|US20100031530 *||Nov 6, 2007||Feb 11, 2010||Newton Running Company, Inc.||Sole construction for energy storage and rebound|
|US20100140854 *||Feb 16, 2010||Jun 10, 2010||Nike, Inc.||Impact-Attenuation Systems for Articles of Footwear and Other Foot-Receiving Devices|
|US20100154257 *||Dec 21, 2009||Jun 24, 2010||Salomon S.A.S.||Footwear|
|US20100307023 *||Aug 18, 2010||Dec 9, 2010||Nike, Inc.||Impact-Attenuation Systems For Articles Of Footwear And Other Foot-Receiving Devices|
|US20110005099 *||Sep 20, 2010||Jan 13, 2011||Nike, Inc.||Impact-Attenuation Systems For Articles Of Footwear And Other Foot-Receiving Devices|
|US20110010962 *||Sep 28, 2010||Jan 20, 2011||Nike, Inc.||Article Of Footwear With A Sole Structure Having Fluid-Filled Support Elements|
|US20110138651 *||Jan 13, 2011||Jun 16, 2011||Tsuyoshi Nishiwaki||Shock absorbing device for shoe sole in rear foot part|
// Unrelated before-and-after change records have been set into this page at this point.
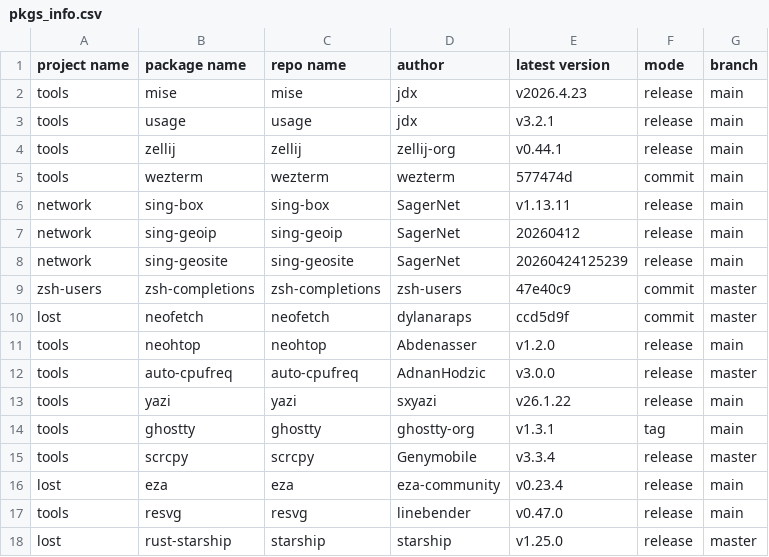
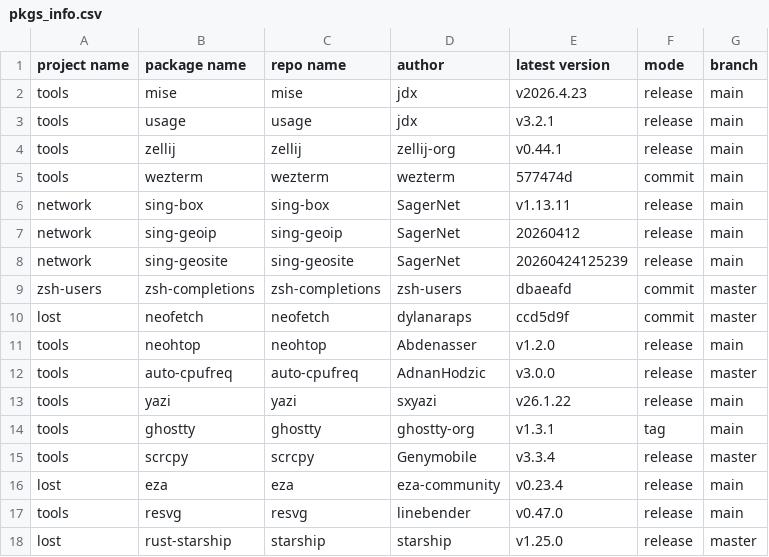
Before and after one commit to calyle/pkgs, a CSV file: .github/pkgs_info.csv, drawn as a sheet.

```diff
--- a/.github/pkgs_info.csv
+++ b/.github/pkgs_info.csv
@@ -8,3 +8,3 @@ network,sing-geoip,sing-geoip,SagerNet,20260412,release,main
 network,sing-geosite,sing-geosite,SagerNet,20260424125239,release,main
-zsh-users,zsh-completions,zsh-completions,zsh-users,47e40c9,commit,master
+zsh-users,zsh-completions,zsh-completions,zsh-users,dbaeafd,commit,master
 lost,neofetch,neofetch,dylanaraps,ccd5d9f,commit,master
```
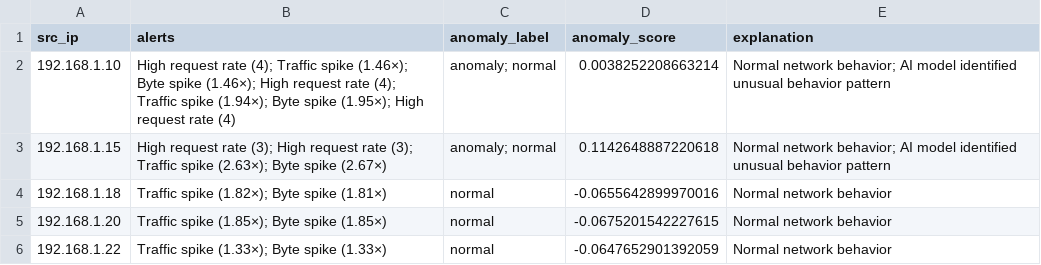
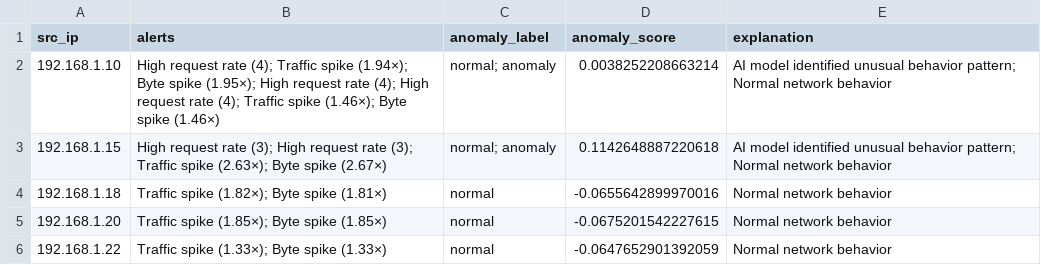
Before and after one commit to Cyb3rflex/election-guard-ai, a CSV file: data/processed/final_alerts_summary.csv, drawn as a sheet.

```diff
--- a/data/processed/final_alerts_summary.csv
+++ b/data/processed/final_alerts_summary.csv
@@ -1,4 +1,4 @@
 src_ip,alerts,anomaly_label,anomaly_score,explanation
-192.168.1.10,High request rate (4); Traffic spike (1.46×); Byte spike (1.46×); High request rate (4); Traffic spike (1.94×); Byte spike (1.95×); High request rate (4),anomaly; normal,0.0038252208663214,Normal network behavior; AI model identified unusual behavior pattern
-192.168.1.15,High request rate (3); High request rate (3); Traffic spike (2.63×); Byte spike (2.67×),anomaly; normal,0.1142648887220618,Normal network behavior; AI model identified unusual behavior pattern
+192.168.1.10,High request rate (4); Traffic spike (1.94×); Byte spike (1.95×); High request rate (4); High request rate (4); Traffic spike (1.46×); Byte spike (1.46×),normal; anomaly,0.0038252208663214,AI model identified unusual behavior pattern; Normal network behavior
+192.168.1.15,High request rate (3); High request rate (3); Traffic spike (2.63×); Byte spike (2.67×),normal; anomaly,0.1142648887220618,AI model identified unusual behavior pattern; Normal network behavior
 192.168.1.18,Traffic spike (1.82×); Byte spike (1.81×),normal,-0.0655642899970016,Normal network behavior
```
Also changed, not shown: 18 other files.
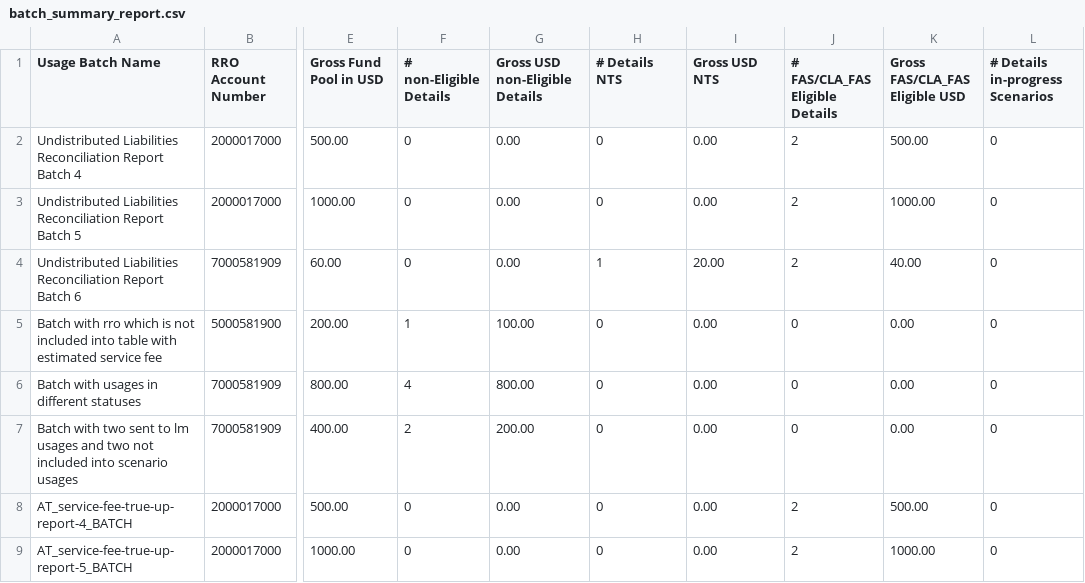
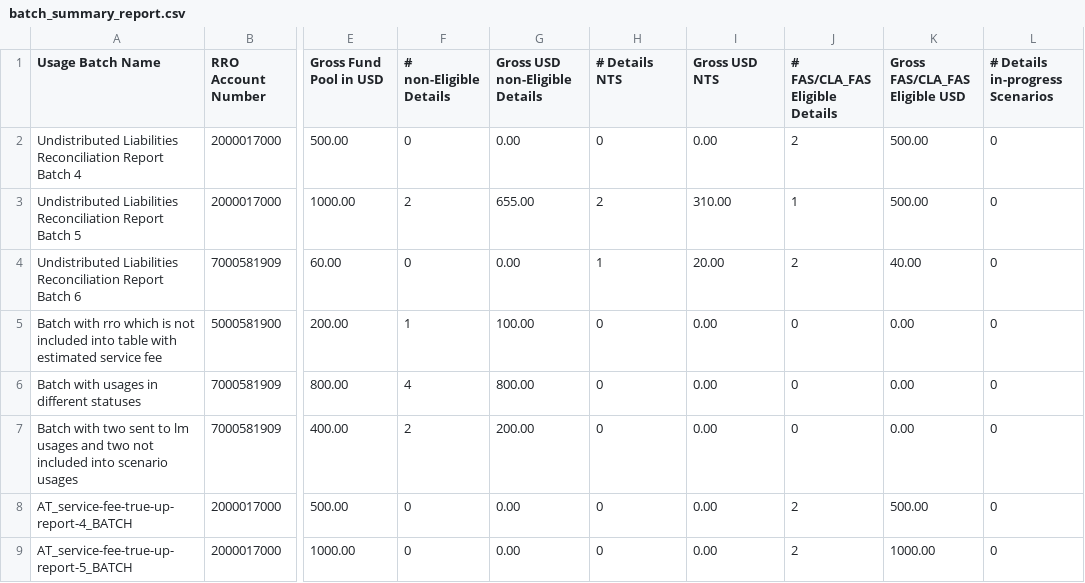
Before and after one commit to Dzmitry-Basiachenka/dist-foreign-aliakh, a CSV file: dist-foreign-repository/src/testInteg/resources/com/copyright/rup/dist/foreign/repository/impl/csv/batch_summary_report.csv, drawn as a sheet; only a part is shown, gaps mark what is left out; the diff names each change by its address in the sheet, - before the commit and + after, or states it on an @@ line.

Commit message:
B-50061 FDA: Update Undistributed Liabilities reconciliation report to display NTS withdrawn amounts separately: adjust Undistributed report database query to calculate nts withdrawn gross amount

```diff
--- a/dist-foreign-repository/src/testInteg/resources/com/copyright/rup/dist/foreign/repository/impl/csv/batch_summary_report.csv
+++ b/dist-foreign-repository/src/testInteg/resources/com/copyright/rup/dist/foreign/repository/impl/csv/batch_summary_report.csv
-F3 (# non-Eligible Details): 0
+F3 (# non-Eligible Details): 2
-G3 (Gross USD non-Eligible Details): 0.00
+G3 (Gross USD non-Eligible Details): 655.00
-H3 (# Details NTS): 0
+H3 (# Details NTS): 2
-I3 (Gross USD NTS): 0.00
+I3 (Gross USD NTS): 310.00
-J3 (# FAS/CLA_FAS Eligible Details): 2
+J3 (# FAS/CLA_FAS Eligible Details): 1
-K3 (Gross FAS/CLA_FAS Eligible USD): 1000.00
+K3 (Gross FAS/CLA_FAS Eligible USD): 500.00
```
Also changed, not shown: dist-foreign-repository/src/testInteg/resources/com/copyright/rup/dist/foreign/repository/impl/csv/undistributed_liabilities_report.csv, 4 other files.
|US20110154693 *||Aug 17, 2009||Jun 30, 2011||Masai Marketing & Trading Ag||Air-ventilated shoe sole|
|US20110197473 *||Apr 28, 2011||Aug 18, 2011||Adidas International Marketing B.V.||Sole element for a shoe|
|U.S. Classification||36/28, 36/29, 36/30.00R|
|International Classification||A43B13/14, A43B13/18|
|Cooperative Classification||A43B13/188, A43B1/0009, A43B13/186|
|European Classification||A43B1/00A, A43B13/18A5, A43B13/18F5|
|Nov 12, 2003||AS||Assignment|
Owner name: ADIDAS INTERNATIONAL MARKETING B. V., NETHERLANDS
Free format text: ASSIGNMENT OF ASSIGNORS INTEREST;ASSIGNORS:LUCAS, ROBERT J.;ROUILLER, VINCENT PHILIPPE;NOY, ALLEN W. VAN;AND OTHERS;REEL/FRAME:014679/0903;SIGNING DATES FROM 20030804 TO 20030822
|Aug 19, 2009||FPAY||Fee payment|
Year of fee payment: 4
|Aug 21, 2013||FPAY||Fee payment|
Year of fee payment: 8